As I mentioned in the last post, a person can stay at level three and bask in the success. But that’s called a “hollow three,” and in the end becomes a “dying three” because things that cease to grow, die.
If, however, you continue to grow, you will encounter what psychologists call “the dark night of the soul.”
When we realize that success is not all there is, and in fact when we realize that success for its own sake is deadly, we confront a dark night indeed. At this point, something happens, or we realize/recognize something that makes us question our very existence, our purpose in life, whether or not anything we have done and been retains any meaning.
It has been my privilege to know a number of really excellent Christians, and every one who has a continuing, vibrant ministry after decades pass has encountered this dark night, this crisis of faith and even of existence.
I have also seen a number of what I can only call failed Christians, many of the pastors, who, when they collided with this darkness ran away from it. As an example, one pastor I’ll call Theodore (not his real name) had some difficult questions about inspiration and the gift of prophecy as a young minister. But his wife told him– she told me this herself– that he should not pursue those questions, as they would only lead him to discouragement. She was probably correct. He turned away from those questions, and remained as he was.
Although he possessed many gifts that could have made him an excellent pastor, his ministry and his sermons always remained shallow. Having avoided the deep waters of his own questions, he could not lead others through those doubts. Indeed, he shied away from any such questions.
It is truly sad. I never think of him without thinking of the famous lines in Shakespeare’s Julius Caesar.
There is a tide in the affairs of men.
Which, taken at the flood, leads on to fortune;
Omitted, all the voyage of their life
Is bound in shallows and in miseries.
His wife wanted him not to take the risk, and he did not. He did not risk the voyage on the flood tide, and ever after his ministry was ‘bound in shallows.’
I remember a similar crossroads in my own life. I had just accepted a call to be principal of a multi-teacher school. Upon arrival there, and settling into the new position, I liked it. I liked it a lot. And I realized that if I would just mute my questioning, and not do anything that would make any waves, I could probably stay in that school until retirement.
At the same time, I realized that my creativity and energy as a teacher were two attributes that made me an excellent teacher (my supervisors were unanimous in their positive evaluation). But that creativity and energy could often put people off. I knew my wife would prefer a quiet life, no controversy, no more moving, just ‘go along to get along.’ And one evening as we were shopping in a teacher’s supply store, I had just about resolved to do what it took. Damp down the creative fires, be more conventional, not do anything out of the ordinary.
And there, in the store, I saw a poster of a square-rigged sailing ship at anchor, the ship and land mainly a dark silhouette, the water mirroring a brilliant sunset. And on the poster, these words by John Shedd. “A ship in a harbor is safe. But that is not what ships are made for.”

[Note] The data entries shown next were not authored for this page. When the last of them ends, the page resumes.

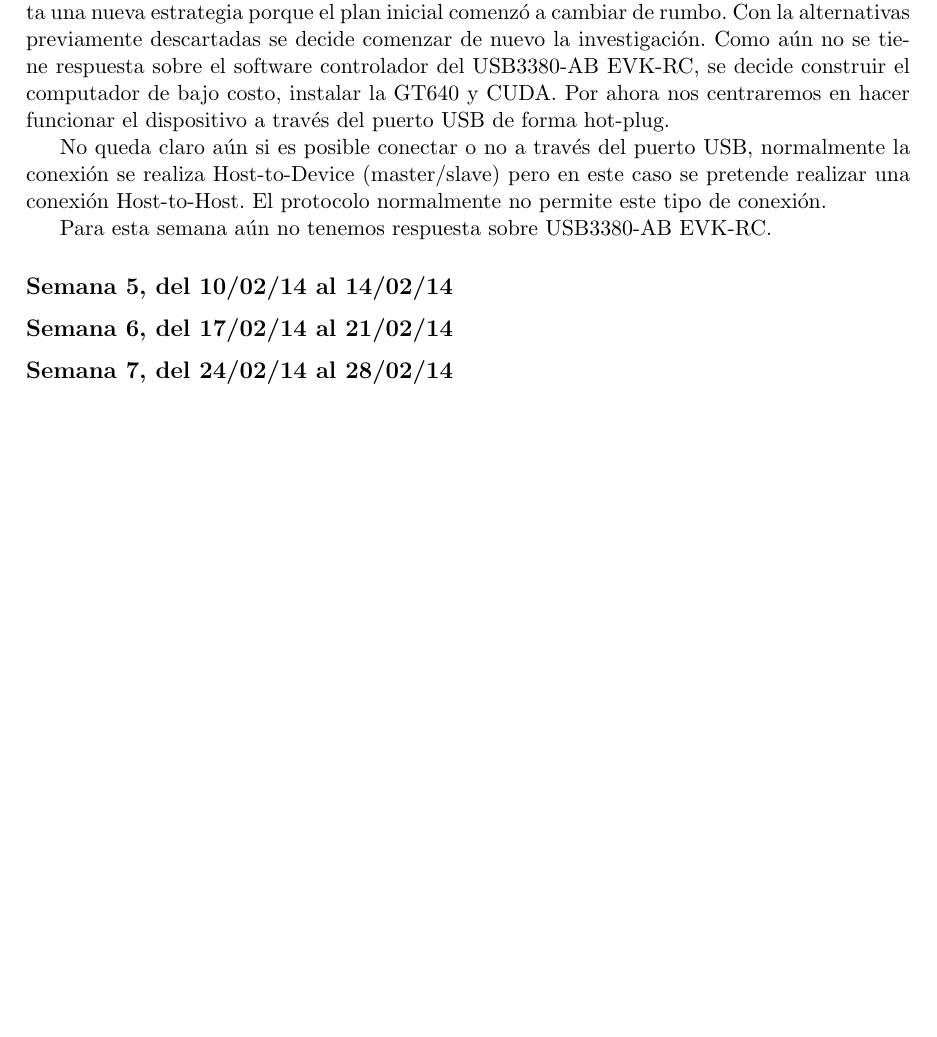
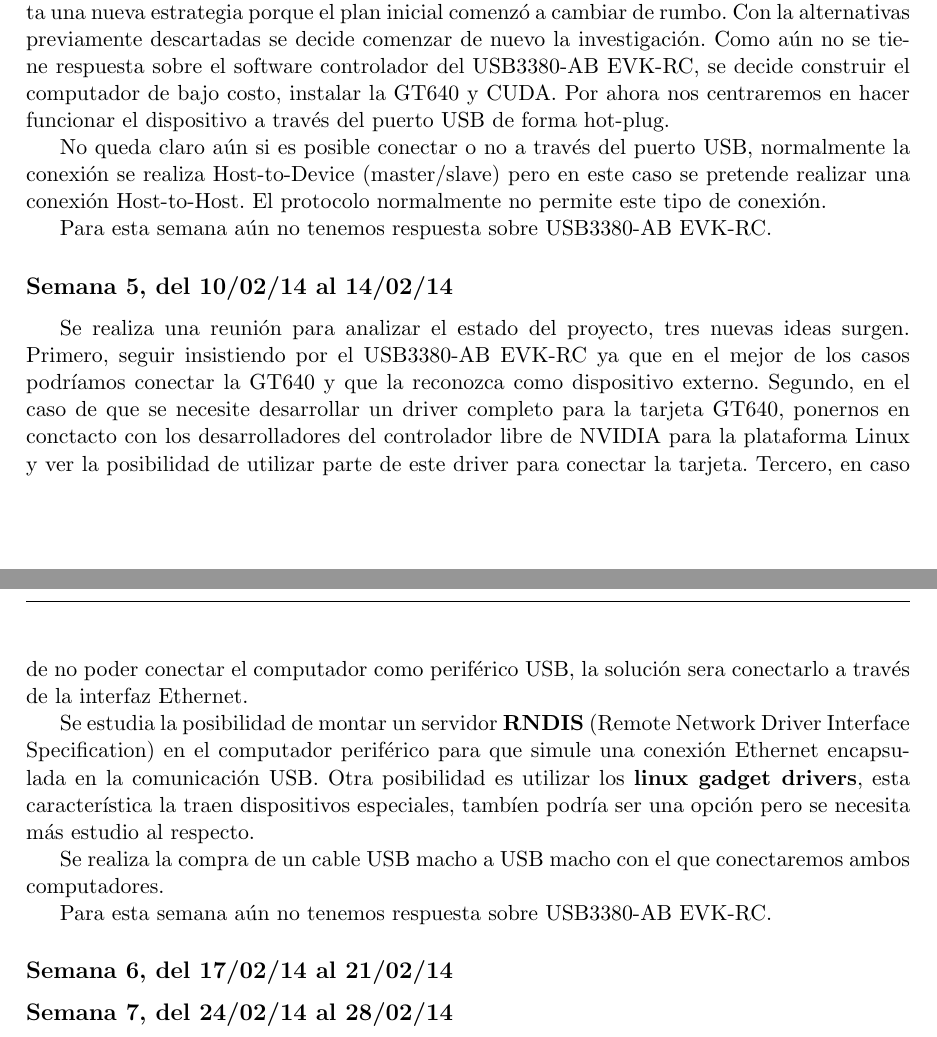
Before and after one commit to arturo393/GPU-RPi, a LaTeX document (Informe_Semanal.tex): part of page 2 of 2 before the commit and two parts of pages 2 and 3 of 3 after it, the two joined at a grey line, cut so that both start at the same text, the shorter picture padded with empty space. Compiled offline with pdfLaTeX.

Commit message:
Update semana 5

```diff
--- a/Informe_Semanal.tex
+++ b/Informe_Semanal.tex
@@ -156,6 +153,15 @@ viernes
 - Update del proyecto al profesor Claudio torres.
  - compramos cable USB 3.0, estamos a la espera del envío.
 \end{comment}
+
+Se realiza una reunión para analizar el estado del proyecto, tres nuevas ideas surgen. Primero, seguir insistiendo por el  USB3380-AB EVK-RC ya que en el mejor de los casos podríamos conectar la GT640 y que la reconozca como dispositivo externo. Segundo, en el caso de que se necesite desarrollar un driver completo para la tarjeta GT640, ponernos en conctacto con los desarrolladores del controlador libre de NVIDIA para la plataforma Linux y ver la posibilidad de utilizar parte de este driver para conectar la tarjeta. Tercero, en caso de no poder conectar el computador como periférico USB, la solución sera conectarlo a través de la interfaz Ethernet.
+
+Se estudia la posibilidad de montar un servidor \textbf{RNDIS} (Remote Network Driver Interface Specification) en el computador periférico para que simule una conexión Ethernet encapsulada en la comunicación USB. Otra posibilidad es utilizar los \textbf{linux gadget drivers}, esta característica la traen dispositivos especiales, tambíen podría ser una opción pero se necesita más estudio al respecto.
+
+Se realiza la compra de un cable USB macho a USB macho con el que conectaremos ambos computadores.
+
+Para esta semana aún no tenemos respuesta sobre USB3380-AB EVK-RC.
+
 
 
 \subsection*{Semana 6, del 17/02/14 al 21/02/14}
```
Also changed, not shown: Informe_Semanal.tex (3 more changed lines).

The moment I saw that poster remains frozen in memory. I realized that I had been seeking to anchor in a safe harbor. But deep within my soul, I knew that was not what I was made for.
Since that day, some 35 years ago, my wife and I have weathered many rough seas together. And although there was a time when she hated that poster — she had her own dark night — today we both agree that, had I taken the easy, secure path, we would have lost much.
Everyone is tempted to avoid the dark night. Everyone wants to remain safely anchored in the haven of “Success.” But that is not what we are made for. To grow is to move beyond success, to face the dark night and heavy seas, and to find there deeper meaning in our lives.